Challenges for implementing design thinking for social innovation: Case study during online learning




Sustainable Development Goal (SDG) 7, design thinking, social innovation, Information Systems students, online learning

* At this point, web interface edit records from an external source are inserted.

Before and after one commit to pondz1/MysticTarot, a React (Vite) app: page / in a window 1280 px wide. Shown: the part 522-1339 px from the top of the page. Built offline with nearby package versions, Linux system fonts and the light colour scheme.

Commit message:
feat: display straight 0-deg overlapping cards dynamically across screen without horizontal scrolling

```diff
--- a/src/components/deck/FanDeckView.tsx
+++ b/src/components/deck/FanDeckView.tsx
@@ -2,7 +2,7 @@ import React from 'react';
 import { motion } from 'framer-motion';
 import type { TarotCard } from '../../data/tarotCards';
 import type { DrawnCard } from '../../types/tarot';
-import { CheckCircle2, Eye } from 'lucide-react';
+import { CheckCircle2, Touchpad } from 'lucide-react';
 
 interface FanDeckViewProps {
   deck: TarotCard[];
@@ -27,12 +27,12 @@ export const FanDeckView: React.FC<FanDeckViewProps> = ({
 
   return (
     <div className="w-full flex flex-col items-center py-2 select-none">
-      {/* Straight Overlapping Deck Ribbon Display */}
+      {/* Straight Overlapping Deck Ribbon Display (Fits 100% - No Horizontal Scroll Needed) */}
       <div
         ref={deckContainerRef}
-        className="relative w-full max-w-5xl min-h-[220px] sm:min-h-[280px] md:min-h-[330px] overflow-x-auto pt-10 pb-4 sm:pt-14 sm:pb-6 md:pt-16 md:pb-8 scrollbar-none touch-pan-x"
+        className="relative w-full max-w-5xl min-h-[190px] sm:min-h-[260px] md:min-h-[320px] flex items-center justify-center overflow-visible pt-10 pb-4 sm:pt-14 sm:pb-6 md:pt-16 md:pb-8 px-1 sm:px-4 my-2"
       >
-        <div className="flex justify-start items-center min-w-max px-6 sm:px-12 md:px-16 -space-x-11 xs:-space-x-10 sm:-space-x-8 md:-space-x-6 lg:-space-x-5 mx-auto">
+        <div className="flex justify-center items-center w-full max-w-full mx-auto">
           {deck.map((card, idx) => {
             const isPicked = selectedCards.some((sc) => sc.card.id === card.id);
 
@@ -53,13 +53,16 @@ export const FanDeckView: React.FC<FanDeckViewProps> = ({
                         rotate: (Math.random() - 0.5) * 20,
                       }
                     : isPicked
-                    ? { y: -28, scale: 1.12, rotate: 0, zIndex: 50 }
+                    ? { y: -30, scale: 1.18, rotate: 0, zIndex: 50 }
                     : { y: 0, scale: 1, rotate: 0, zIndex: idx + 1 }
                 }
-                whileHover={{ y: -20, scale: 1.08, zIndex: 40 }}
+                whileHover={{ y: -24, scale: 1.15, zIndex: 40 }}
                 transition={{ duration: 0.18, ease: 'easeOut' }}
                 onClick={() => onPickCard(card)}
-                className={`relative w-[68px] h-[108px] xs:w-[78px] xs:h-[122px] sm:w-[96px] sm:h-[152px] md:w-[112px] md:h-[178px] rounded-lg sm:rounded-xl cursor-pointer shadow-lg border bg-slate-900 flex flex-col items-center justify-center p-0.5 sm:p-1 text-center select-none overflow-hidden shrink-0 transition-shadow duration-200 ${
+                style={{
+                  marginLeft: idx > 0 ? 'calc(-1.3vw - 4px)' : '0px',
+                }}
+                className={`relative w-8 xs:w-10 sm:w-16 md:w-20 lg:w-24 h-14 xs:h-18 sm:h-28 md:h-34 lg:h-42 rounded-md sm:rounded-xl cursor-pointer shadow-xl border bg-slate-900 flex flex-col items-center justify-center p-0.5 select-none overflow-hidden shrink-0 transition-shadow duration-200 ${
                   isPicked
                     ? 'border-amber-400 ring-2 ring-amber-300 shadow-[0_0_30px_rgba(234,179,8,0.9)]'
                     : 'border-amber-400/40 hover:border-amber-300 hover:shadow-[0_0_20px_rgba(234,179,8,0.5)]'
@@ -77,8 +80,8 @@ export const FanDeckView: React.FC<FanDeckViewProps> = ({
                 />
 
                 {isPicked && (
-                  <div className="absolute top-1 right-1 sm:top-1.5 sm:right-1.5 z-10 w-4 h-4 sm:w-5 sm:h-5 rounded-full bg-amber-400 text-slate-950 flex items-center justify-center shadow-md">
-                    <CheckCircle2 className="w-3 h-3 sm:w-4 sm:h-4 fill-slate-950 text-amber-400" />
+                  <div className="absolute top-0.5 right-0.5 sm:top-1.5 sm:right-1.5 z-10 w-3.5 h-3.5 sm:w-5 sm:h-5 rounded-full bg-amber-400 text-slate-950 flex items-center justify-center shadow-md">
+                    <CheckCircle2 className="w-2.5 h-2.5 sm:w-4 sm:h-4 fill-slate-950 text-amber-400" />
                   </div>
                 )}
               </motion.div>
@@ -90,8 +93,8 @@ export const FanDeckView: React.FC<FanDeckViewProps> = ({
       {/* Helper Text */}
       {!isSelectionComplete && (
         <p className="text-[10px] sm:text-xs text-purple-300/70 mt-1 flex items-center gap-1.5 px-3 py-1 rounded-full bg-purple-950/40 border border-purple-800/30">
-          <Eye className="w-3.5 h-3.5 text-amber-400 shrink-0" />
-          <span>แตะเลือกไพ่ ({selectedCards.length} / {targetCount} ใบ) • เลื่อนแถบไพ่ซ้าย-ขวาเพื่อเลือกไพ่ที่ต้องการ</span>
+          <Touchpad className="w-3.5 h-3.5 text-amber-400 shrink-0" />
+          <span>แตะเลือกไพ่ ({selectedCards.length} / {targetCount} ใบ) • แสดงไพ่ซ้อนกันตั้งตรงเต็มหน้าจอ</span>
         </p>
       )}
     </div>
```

Students can play a meaningful role in solving developmental challenges. Through online learning, Third-year Information Systems students were taught Stanford’s five-phase design thinking (empathise, define, ideate, prototype and test). The process helps students develop solutions to assist with the South African electricity crisis. The case study identified the challenges of implementing design thinking to build mobile application prototypes to assist with Sustainable Development Goal 7: affordable and clean energy challenges during the COVID-19 pandemic. The case study used mixed methods. Qualitative and quantitative data were collected from 28 Information Systems students using an online survey. Quantitative data were analysed using descriptive statistics. Qualitative data were analysed using content analysis. During the empathise phase, challenges were due to a lack of meaningful communication: 57% of students indicated that defining the problem was a challenge. During the ideate phase, 68% of the students stated that they struggled to create a solution. Students were required to use the Justinmind tool to develop their prototypes. However, 91% of students indicated that they struggled using Justinmind. During the final testing phase, 49% of students indicated that obtaining and incorporating user feedback was problematic. The research will provide insights and recommendations for improving the use of design thinking for social innovation during online learning.